I run sound at a stand up comedy venue. When I started, the gig was quite small and held outdoors, under a marquee. The venue owner has since built a large hall and I will need to expand my set-up, but am not sure what equipment to get or what the best solution will be.

I have not made a measurement, but I reckon the hall is about 50m x 15m (based on length of signal cable I had to run). It also has a high roof made of galvanised corrugated metal.

My concern is this: I’ve been using a pretty basic set-up (desk, 4 active speakers + mics/devices etc). If I need to expand, can I just add 2 speakers, or will the extra speakers or distance involved cause delays, or will the signal not be strong enough?

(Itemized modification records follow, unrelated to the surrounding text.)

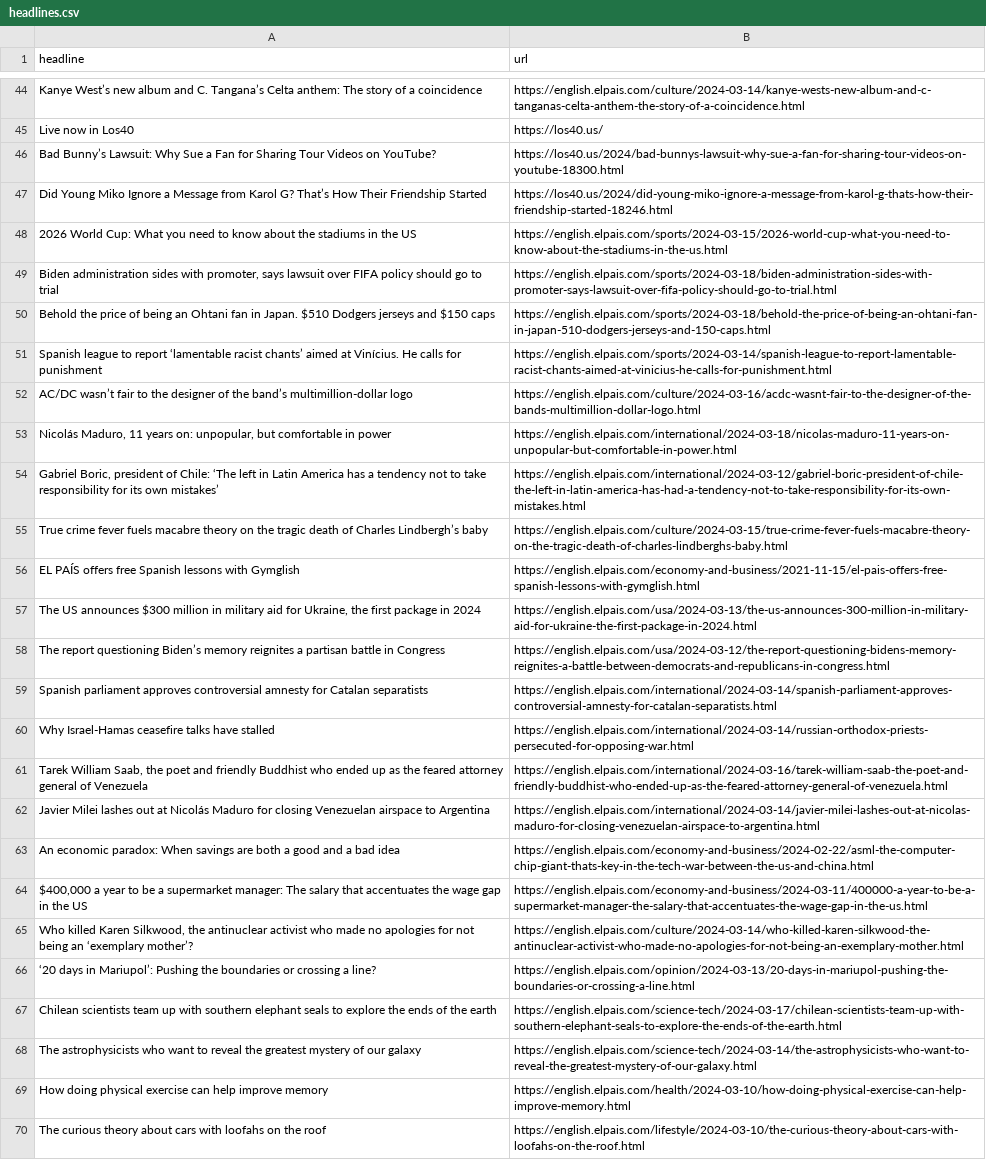
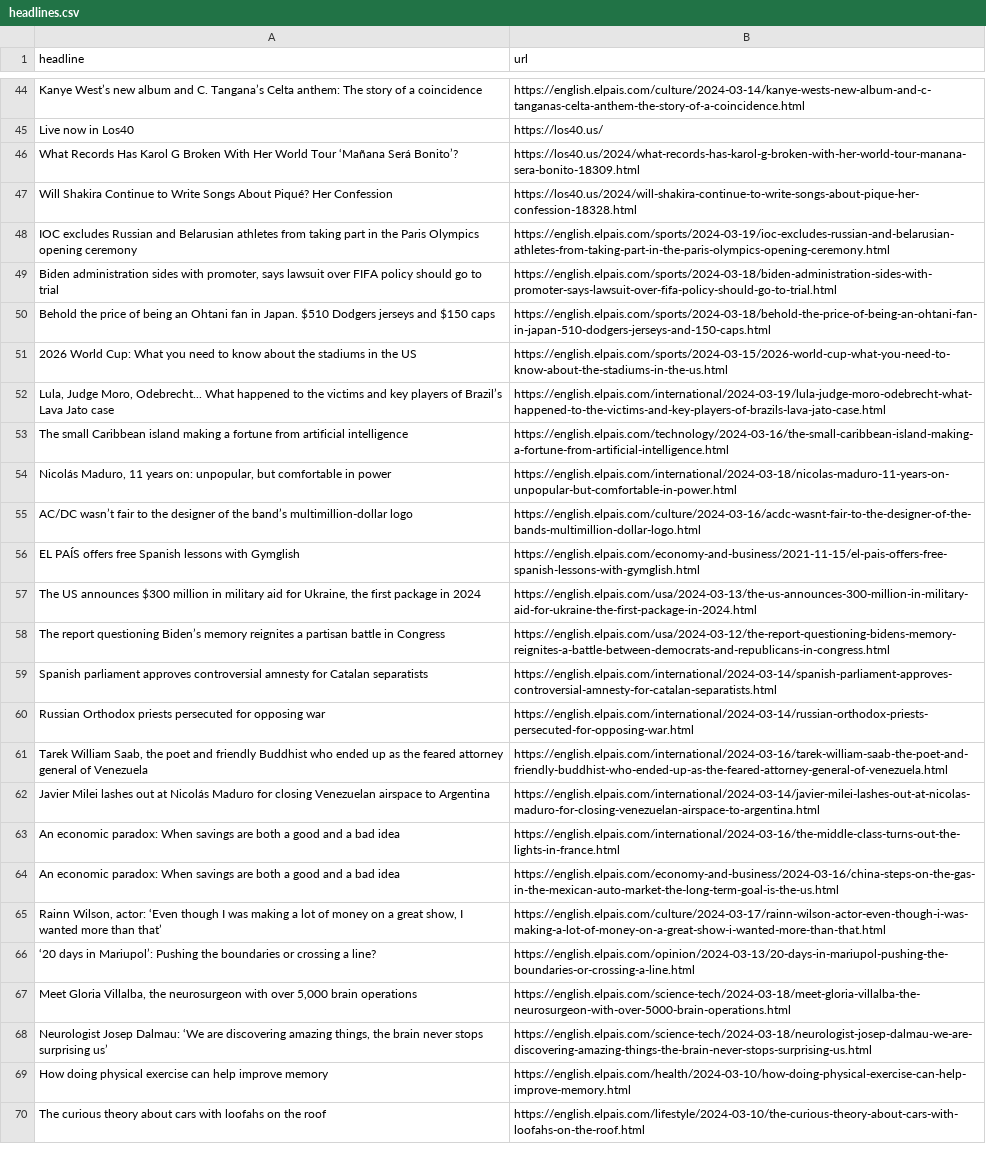
Before and after one commit to jsoma/el-pais-scraper, a CSV file: headlines.csv, drawn as a sheet; only a part is shown, gaps mark what is left out; removed rows and columns are numbered as before the commit, all else as after; the diff covers the shown part only; the diff names each change by its address in the sheet, - before the commit and + after, or states it on an @@ line.

```diff
--- a/headlines.csv
+++ b/headlines.csv
-row 46: Bad Bunny’s Lawsuit: Why Sue a Fan for Sharing Tour Videos on YouTube? | https://los40.us/2024/bad-bunnys-lawsuit-why-sue-a-fan-for-sharing-tour-videos-on-youtube-18300.html
-row 47: Did Young Miko Ignore a Message from Karol G? That’s How Their Friendship Started | https://los40.us/2024/did-young-miko-ignore-a-message-from-karol-g-thats-how-their-friendship-started-18246.html
+row 46: What Records Has Karol G Broken With Her World Tour ‘Mañana Será Bonito’? | https://los40.us/2024/what-records-has-karol-g-broken-with-her-world-tour-manana-sera-bonito-18309.html
+row 47: Will Shakira Continue to Write Songs About Piqué? Her Confession | https://los40.us/2024/will-shakira-continue-to-write-songs-about-pique-her-confession-18328.html
+row 48: IOC excludes Russian and Belarusian athletes from taking part in the Paris Olympics opening ceremony | https://english.elpais.com/sports/2024-03-19/ioc-excludes-russian-and-belarusian-athletes-from-taking-part-in-the-paris-olympics-opening-ceremony.html
-row 51: Spanish league to report ‘lamentable racist chants’ aimed at Vinícius. He calls for punishment | https://english.elpais.com/sports/2024-03-14/spanish-league-to-report-lamentable-racist-chants-aimed-at-vinicius-he-calls-for-punishment.html
@@ row 48 moved to row 51: 2026 World Cup: What you need to know ab… @@
@@ row 10 moved to row 52: Lula, Judge Moro, Odebrecht... What happ… @@
@@ row 23 moved to row 53: The small Caribbean island making a fort… @@
@@ row 53 moved to row 54: Nicolás Maduro, 11 years on: unpopular, … @@
-row 54: Gabriel Boric, president of Chile: ‘The left in Latin America has a tendency not to take responsibility for its own mistakes’ | https://english.elpais.com/international/2024-03-12/gabriel-boric-president-of-chile-the-left-in-latin-america-has-had-a-tendency-not-to-take-responsibility-for-its-own-mistakes.html
-row 55: True crime fever fuels macabre theory on the tragic death of Charles Lindbergh’s baby | https://english.elpais.com/culture/2024-03-15/true-crime-fever-fuels-macabre-theory-on-the-tragic-death-of-charles-lindberghs-baby.html
-A60 (headline): Why Israel-Hamas ceasefire talks have stalled
+A60 (headline): Russian Orthodox priests persecuted for opposing war
+row 63: An economic paradox: When savings are both a good and a bad idea | https://english.elpais.com/international/2024-03-16/the-middle-class-turns-out-the-lights-in-france.html
-B64 (url): https://english.elpais.com/economy-and-business/2024-02-22/asml-the-computer-chip-giant-thats-key-in-the-tech-war-between-the-us-and-china.html
+B64 (url): https://english.elpais.com/economy-and-business/2024-03-16/china-steps-on-the-gas-in-the-mexican-auto-market-the-long-term-goal-is-the-us.html
-row 64: $400,000 a year to be a supermarket manager: The salary that accentuates the wage gap in the US | https://english.elpais.com/economy-and-business/2024-03-11/400000-a-year-to-be-a-supermarket-manager-the-salary-that-accentuates-the-wage-gap-in-the-us.html
-row 65: Who killed Karen Silkwood, the antinuclear activist who made no apologies for not being an ‘exemplary mother’? | https://english.elpais.com/culture/2024-03-14/who-killed-karen-silkwood-the-antinuclear-activist-who-made-no-apologies-for-not-being-an-exemplary-mother.html
@@ row 38 moved to row 65: Rainn Wilson, actor: ‘Even though I was … @@
-row 67: Chilean scientists team up with southern elephant seals to explore the ends of the earth | https://english.elpais.com/science-tech/2024-03-17/chilean-scientists-team-up-with-southern-elephant-seals-to-explore-the-ends-of-the-earth.html
-row 68: The astrophysicists who want to reveal the greatest mystery of our galaxy | https://english.elpais.com/science-tech/2024-03-14/the-astrophysicists-who-want-to-reveal-the-greatest-mystery-of-our-galaxy.html
@@ row 26 moved to row 67: Meet Gloria Villalba, the neurosurgeon w… @@
@@ row 24 moved to row 68: Neurologist Josep Dalmau: ‘We are discov… @@
```
Also changed, not shown: 14 added rows, 9 removed rows and 8 moved rows elsewhere in this file.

As it is, getting the EQ right has been a challenge and I feel as if I don’t have much headroom in the system.

What can I do to produce decent quality sound (vocal) while minimising feedback in a cavernous venue?

1 Answer 1


If you are using active speakers, you should be able to add speakers pretty much ad infinitum as they each provide their own amplification. Delay shouldn't be a serious concern if you are placing the speakers in the same place.

If you spread them out, however, then delay does become an issue. Adding digital delays to the sends to some speakers (or in line between them) is the general way to deal with this and the amount of delay is based on when the sound from the first speakers reaches the later speakers.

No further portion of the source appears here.